Gesta Romanorum Vol. I (1871)/Of Offence and Judgment

Gesta Romanorum Vol. I  (1871) 
Anonymous, translated by Charles Swan
Of Offence and Judgment

TALE XXX.

OF OFFENCE AND JUDGMENT.

A certain king determined on the occasion of some victory to appoint three especial honours, and an equal number of disagreeable accompaniments. The first of the honors was, that the people should meet the conqueror with acclamations and every other testimony of pleasure. The second, that all the captives, bound hand and foot, should attend the victor's chariot. The third honour was, that, enwrapped in the mantle of Jupiter, he should sit upon a triumphal car, drawn by four white horses, and be thus brought to the capitol. But lest these exalted rewards should swell the heart, and make the favourite of fortune forget his birth and mortal character, three grievances were attached to them. First, a slave sat on his right hand in the chariot—which served to hint, that poverty and unmerited degradation were no bars to the subsequent attainment of the highest dignities. The second grievance was, that the slave should inflict upon him several severe blows, to abate the haughtiness which the applause of his countrymen might tend to excite—at the same time saying to him in Greek, "Γνωθε σεουτον," that is, know thyself, and permit not thy exaltation to render thee proud. Look behind thee, and remember that thou art mortal. The third grievance was this, that free licence was given, upon that day of triumph, to utter the most galling reproaches, and the most cutting sarcasms. (27)

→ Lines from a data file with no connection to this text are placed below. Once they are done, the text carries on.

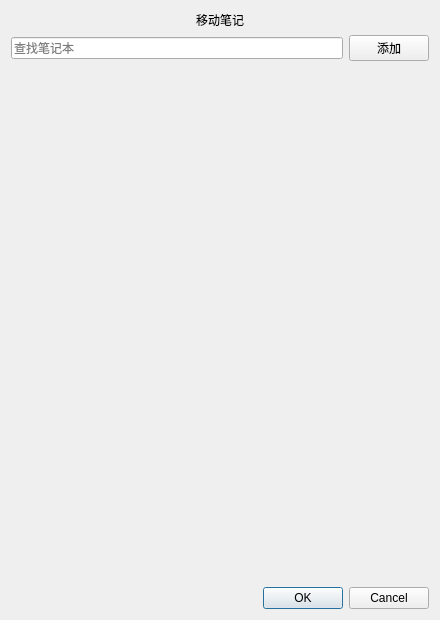
The window that views/categorylistwidget.ui (Gitnoter/Gitnoter) describes before a commit, drawn with Qt 5.
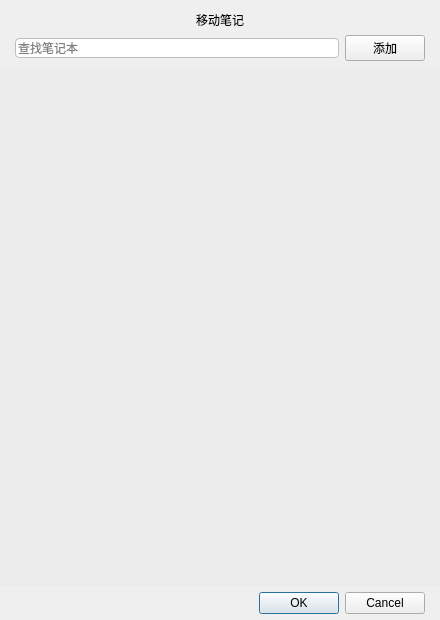
The same window after the commit.

Commit message: change categorylist widget ui

The edit to the form file:
```diff
--- a/views/categorylistwidget.ui
+++ b/views/categorylistwidget.ui
@@ -49,6 +49,15 @@
 }</string>
   </property>
   <layout class="QVBoxLayout" name="verticalLayout">
+   <property name="leftMargin">
+    <number>0</number>
+   </property>
+   <property name="rightMargin">
+    <number>0</number>
+   </property>
+   <property name="bottomMargin">
+    <number>6</number>
+   </property>
    <item>
     <widget class="QLabel" name="label">
      <property name="text">
@@ -61,10 +70,21 @@
    </item>
    <item>
     <layout class="QHBoxLayout" name="horizontalLayout">
+     <property name="leftMargin">
+      <number>15</number>
+     </property>
+     <property name="rightMargin">
+      <number>15</number>
+     </property>
      <item>
       <widget class="QLineEdit" name="lineEdit">
        <property name="styleSheet">
-        <string notr="true"/>
+        <string notr="true">QLineEdit {
+	border-radius: 4px;
+	border: 0.5px solid rgb(191, 191, 191);
+	font-size: 12px;
+	height: 18px;
+}</string>
        </property>
        <property name="alignment">
         <set>Qt::AlignLeading|Qt::AlignLeft|Qt::AlignVCenter</set>
@@ -94,16 +114,58 @@
      <property name="styleSheet">
       <string notr="true">QListWidget#listWidget_data{
 	border: 0px solid;
-	background-color:#EFEFEF;
+	background-color:#ececec;
+}
+
+/* Works for both QListView and QListWidget */
+QListWidget::item {
+    border: 0px;
+}
+
+/* For icon only */
+QListWidget::icon {
+    left: 15px;
+	right: 15px;
+}
+
+/* For text only */
+QListWidget::text {
+    left: 15px;
+	right: 15px;
+}
+
+QListWidget::item:selected {
+	background-color: #0069d9;
 }</string>
      </property>
     </widget>
    </item>
    <item>
-    <widget class="QDialogButtonBox" name="buttonBox">
-     <property name="standardButtons">
-      <set>QDialogButtonBox::Cancel|QDialogButtonBox::Ok</set>
-     </property>
+    <widget class="QFrame" name="frame">
+     <layout class="QVBoxLayout" name="verticalLayout_2">
+      <property name="spacing">
+       <number>0</number>
+      </property>
+      <property name="leftMargin">
+       <number>15</number>
+      </property>
+      <property name="topMargin">
+       <number>0</number>
+      </property>
+      <property name="rightMargin">
+       <number>15</number>
+      </property>
+      <property name="bottomMargin">
+       <number>0</number>
+      </property>
+      <item>
+       <widget class="QDialogButtonBox" name="buttonBox">
+        <property name="standardButtons">
+         <set>QDialogButtonBox::Cancel|QDialogButtonBox::Ok</set>
+        </property>
+       </widget>
+      </item>
+     </layout>
     </widget>
    </item>
   </layout>
```
Left out of the diff: 4 changed lines with no effect on the pictures. The commit also changes 1 other file.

APPLICATION.

My beloved, the emperor is our heavenly Father, and the conqueror, our Lord Jesus Christ, who has obtained a glorious victory over sin. The first honor typifies his entry into Jerusalem, when the people shouted "Hosanna to the Son of David." The second, those enslaved by sin. The third, Christ's divinity. The four white horses are the four Evangelists. The slave, is the worst of the two robbers crucified with our Lord. The second grievance is the blows he received; and the third, the indignities with which he was overwhelmed.


Note 27.Page 128.

"Licence was given, upon that day of triumph, to utter tke most galling reproaches, and the most cutting sarcasms."

Privileges of this kind were permitted to the Roman slaves, on the celebration of their Saturnalia. In the seventh satire of the second book, Horace gives us an example.


"Age, libertate Decembri,
(Quando ita majores voluerunt) utere: narra."[1]

Davus spares not his master; and in all probability, many a long treasured grudge would, on these occasions, be vented in the bitterest sarcasms.


  1. "Come, then, since our ancestors so decided, take the licence that December gives, speak on." trans. 1870, R.M. Millington (Wikisource contributor note)